=== Exercise prompt ===
Where a line below holds the string "bottom", copy that line.

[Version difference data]
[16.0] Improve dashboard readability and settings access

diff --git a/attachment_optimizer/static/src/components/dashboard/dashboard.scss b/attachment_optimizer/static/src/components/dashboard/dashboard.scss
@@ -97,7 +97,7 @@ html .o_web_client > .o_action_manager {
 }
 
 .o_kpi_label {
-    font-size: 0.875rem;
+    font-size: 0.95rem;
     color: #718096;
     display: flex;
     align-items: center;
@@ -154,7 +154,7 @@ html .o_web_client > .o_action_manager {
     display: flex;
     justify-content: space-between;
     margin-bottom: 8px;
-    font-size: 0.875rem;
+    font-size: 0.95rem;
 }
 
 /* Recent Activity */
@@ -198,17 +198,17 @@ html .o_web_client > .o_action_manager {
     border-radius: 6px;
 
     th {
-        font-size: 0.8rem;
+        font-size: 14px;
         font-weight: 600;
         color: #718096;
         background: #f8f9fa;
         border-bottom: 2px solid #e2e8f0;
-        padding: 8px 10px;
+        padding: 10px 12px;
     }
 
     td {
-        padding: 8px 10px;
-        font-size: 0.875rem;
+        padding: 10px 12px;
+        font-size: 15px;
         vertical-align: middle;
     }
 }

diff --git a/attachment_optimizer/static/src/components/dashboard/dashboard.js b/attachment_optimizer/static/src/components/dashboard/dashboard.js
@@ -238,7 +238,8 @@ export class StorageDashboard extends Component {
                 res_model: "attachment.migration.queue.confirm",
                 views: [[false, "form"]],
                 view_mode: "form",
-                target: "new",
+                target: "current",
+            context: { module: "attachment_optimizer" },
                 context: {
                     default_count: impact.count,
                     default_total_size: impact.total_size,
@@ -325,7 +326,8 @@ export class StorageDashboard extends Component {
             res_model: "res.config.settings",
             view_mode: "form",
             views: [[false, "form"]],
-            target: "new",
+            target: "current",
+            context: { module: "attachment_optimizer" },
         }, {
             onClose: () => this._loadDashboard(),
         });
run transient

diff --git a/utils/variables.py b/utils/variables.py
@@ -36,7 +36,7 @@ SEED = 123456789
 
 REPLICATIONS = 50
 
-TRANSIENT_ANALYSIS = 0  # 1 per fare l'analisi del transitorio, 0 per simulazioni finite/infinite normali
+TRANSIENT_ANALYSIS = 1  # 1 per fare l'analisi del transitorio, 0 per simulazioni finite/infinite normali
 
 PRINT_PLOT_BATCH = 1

=== Response area ===
     margin-bottom: 8px;
         border-bottom: 2px solid #e2e8f0;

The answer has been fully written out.